HEALTHY COMPUTER HABITS
In today’s world, most of the members of our family will spend a significant amount of time in front of a computer screen daily ( be it a normal PC, laptop, pad or mobile device), with resultant aches and pains that could be felt in the neck, shoulder, upper and lower back, wrist and elbow joints, and sometimes, even into the hands. Most of the symptom in the shoulders, elbows, wrists and hands are due to overuse (Repetitive Strain Injury/ RSI) and the following may be contributing factors:
- Slouching while using the computer screen puts undue strain on the neck, back, shoulder girdles and upper limbs and eyes.
- Poor ergonomics– viz a poorly designed workstation that does not fit you
- Worker techniques egs pounding the keyboard, using your wrist to move the mouse or gripping the mouse too tightly.
- Work habits- we were not designed to sit in front of the computer for prolonged periods of time, with research proving that it causes many medical issues, not only biomechanical stress and strain.
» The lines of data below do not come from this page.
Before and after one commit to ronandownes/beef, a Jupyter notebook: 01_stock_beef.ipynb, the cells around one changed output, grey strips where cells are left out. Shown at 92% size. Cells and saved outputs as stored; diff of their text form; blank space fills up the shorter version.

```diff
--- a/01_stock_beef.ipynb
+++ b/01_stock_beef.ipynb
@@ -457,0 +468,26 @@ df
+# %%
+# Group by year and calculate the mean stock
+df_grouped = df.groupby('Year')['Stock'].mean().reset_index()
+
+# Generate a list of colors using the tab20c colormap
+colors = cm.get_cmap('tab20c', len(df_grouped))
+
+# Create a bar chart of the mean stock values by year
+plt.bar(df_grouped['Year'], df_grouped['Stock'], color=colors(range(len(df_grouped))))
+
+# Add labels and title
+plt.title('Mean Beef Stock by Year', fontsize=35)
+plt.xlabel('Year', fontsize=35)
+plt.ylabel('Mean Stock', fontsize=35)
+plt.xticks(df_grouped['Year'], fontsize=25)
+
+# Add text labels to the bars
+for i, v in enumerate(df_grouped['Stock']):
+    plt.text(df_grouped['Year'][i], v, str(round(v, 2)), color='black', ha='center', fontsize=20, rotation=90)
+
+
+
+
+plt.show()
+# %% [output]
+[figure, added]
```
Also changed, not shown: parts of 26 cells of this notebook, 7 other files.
Thus the advent of sit-stand desks which are becoming more popular.
DON’T IGNORE EARLY WARNING SIGNS AND SYMPTOMS egs. weakness, discomfort, pain, numbness, tingling etc . The longer you leave an overuse injury, the tougher it is to treat.
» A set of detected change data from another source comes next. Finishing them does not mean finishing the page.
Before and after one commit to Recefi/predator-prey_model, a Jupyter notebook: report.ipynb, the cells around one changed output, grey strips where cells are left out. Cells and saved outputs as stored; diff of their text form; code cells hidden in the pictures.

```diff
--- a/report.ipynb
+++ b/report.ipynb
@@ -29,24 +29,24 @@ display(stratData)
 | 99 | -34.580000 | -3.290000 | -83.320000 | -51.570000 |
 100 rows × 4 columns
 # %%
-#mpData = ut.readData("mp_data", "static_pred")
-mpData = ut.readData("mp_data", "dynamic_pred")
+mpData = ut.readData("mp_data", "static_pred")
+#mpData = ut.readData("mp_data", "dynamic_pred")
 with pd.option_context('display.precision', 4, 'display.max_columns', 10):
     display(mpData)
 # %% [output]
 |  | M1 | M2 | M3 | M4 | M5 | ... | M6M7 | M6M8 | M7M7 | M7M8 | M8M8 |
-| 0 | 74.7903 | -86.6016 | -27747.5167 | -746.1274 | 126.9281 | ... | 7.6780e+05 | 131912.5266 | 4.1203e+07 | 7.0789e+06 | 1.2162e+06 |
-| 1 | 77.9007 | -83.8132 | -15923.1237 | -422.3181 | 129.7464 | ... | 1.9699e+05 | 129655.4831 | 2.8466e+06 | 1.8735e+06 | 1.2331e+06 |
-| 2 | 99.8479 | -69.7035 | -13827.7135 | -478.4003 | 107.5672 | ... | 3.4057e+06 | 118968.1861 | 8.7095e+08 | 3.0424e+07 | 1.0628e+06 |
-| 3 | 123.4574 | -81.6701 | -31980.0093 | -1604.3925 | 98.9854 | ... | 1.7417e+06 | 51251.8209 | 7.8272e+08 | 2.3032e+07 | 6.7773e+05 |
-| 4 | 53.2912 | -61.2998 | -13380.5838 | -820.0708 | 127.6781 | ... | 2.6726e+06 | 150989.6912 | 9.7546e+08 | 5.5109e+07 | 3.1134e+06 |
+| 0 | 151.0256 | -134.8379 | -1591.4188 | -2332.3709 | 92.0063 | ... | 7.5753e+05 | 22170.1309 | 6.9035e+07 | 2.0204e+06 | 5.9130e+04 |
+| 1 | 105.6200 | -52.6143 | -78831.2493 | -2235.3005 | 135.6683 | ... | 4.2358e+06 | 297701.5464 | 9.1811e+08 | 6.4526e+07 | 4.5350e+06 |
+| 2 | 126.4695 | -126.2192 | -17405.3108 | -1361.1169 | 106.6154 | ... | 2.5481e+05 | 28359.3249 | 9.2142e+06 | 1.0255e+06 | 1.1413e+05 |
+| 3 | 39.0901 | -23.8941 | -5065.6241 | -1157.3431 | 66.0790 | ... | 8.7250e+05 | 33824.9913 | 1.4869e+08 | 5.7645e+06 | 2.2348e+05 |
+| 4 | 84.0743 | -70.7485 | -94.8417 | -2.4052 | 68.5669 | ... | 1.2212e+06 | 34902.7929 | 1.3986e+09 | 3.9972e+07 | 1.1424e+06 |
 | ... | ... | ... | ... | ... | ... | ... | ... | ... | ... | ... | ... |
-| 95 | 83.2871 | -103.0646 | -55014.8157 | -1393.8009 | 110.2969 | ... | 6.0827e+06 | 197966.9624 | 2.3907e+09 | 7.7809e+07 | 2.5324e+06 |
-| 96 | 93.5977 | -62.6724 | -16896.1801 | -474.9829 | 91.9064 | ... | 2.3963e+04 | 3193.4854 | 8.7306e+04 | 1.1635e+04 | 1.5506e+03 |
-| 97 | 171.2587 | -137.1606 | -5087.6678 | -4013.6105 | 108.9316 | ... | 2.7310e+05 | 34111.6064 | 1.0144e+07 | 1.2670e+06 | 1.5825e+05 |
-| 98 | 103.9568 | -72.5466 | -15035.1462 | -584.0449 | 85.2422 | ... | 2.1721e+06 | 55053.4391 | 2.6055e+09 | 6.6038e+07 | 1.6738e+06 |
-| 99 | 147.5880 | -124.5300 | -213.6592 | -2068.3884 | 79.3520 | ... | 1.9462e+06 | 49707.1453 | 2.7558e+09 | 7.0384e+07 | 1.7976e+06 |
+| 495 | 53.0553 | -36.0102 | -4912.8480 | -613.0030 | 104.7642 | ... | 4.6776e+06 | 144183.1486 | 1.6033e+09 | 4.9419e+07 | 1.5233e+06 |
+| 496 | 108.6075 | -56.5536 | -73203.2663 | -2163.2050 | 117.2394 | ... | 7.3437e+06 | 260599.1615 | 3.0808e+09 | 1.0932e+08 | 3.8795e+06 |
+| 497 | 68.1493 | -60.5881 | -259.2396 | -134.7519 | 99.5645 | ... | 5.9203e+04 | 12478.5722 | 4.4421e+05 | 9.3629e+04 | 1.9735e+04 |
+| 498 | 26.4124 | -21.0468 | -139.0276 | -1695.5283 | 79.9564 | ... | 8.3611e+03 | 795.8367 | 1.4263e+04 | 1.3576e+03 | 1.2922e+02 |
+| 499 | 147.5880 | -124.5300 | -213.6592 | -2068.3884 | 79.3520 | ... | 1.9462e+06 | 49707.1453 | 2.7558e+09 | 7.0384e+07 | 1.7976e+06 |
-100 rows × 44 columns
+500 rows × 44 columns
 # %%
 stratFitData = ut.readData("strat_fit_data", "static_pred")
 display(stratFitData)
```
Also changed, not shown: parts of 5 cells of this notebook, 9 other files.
The Canadian Physiotherapy Association has created the following acronym, S.M.A.R.T., that you and your family can use to follow at home, school and work:
Stretch- Every 20-60 mins do 3-4 stretches (hands, shoulders, neck or trunk). One can use computer software to remind you to take micro-breaks eg. ‘Exercise breaks’ at www.computerfit.com.
Move-Every hour, at least, you should stand up and stretch or walk around for a few paces to promote blood flow to the extremities. Even if you cannot move from your workstation, the simple act of standing up helps to de-load the spine. Get regular daily exercise eg. Short walks or taking the stairs etc.
Add it up-Vary your tasks egs. keyboarding, filing, telephone, reading documents etc so as to avoid being in one position for too long at a time.
Reduce strain- Have your workstation set up ergonomically for you – Refer to next Blog post on Ergonomics. If you spend all day on the computer, you might not want to surf the internet all night long or play PC games, knit or crochet, since these activities use the same muscle groups that were used all day long, thus not providing enough rest for the muscles and tendons.
Talk to a physiotherapist- RSI can be prevented, however, early intervention is the best form of treatment. The physio will assess and treat you and provide recommendations for return to work, or sport, or activities of daily living, as well as provide guidance on how to prevent recurrence.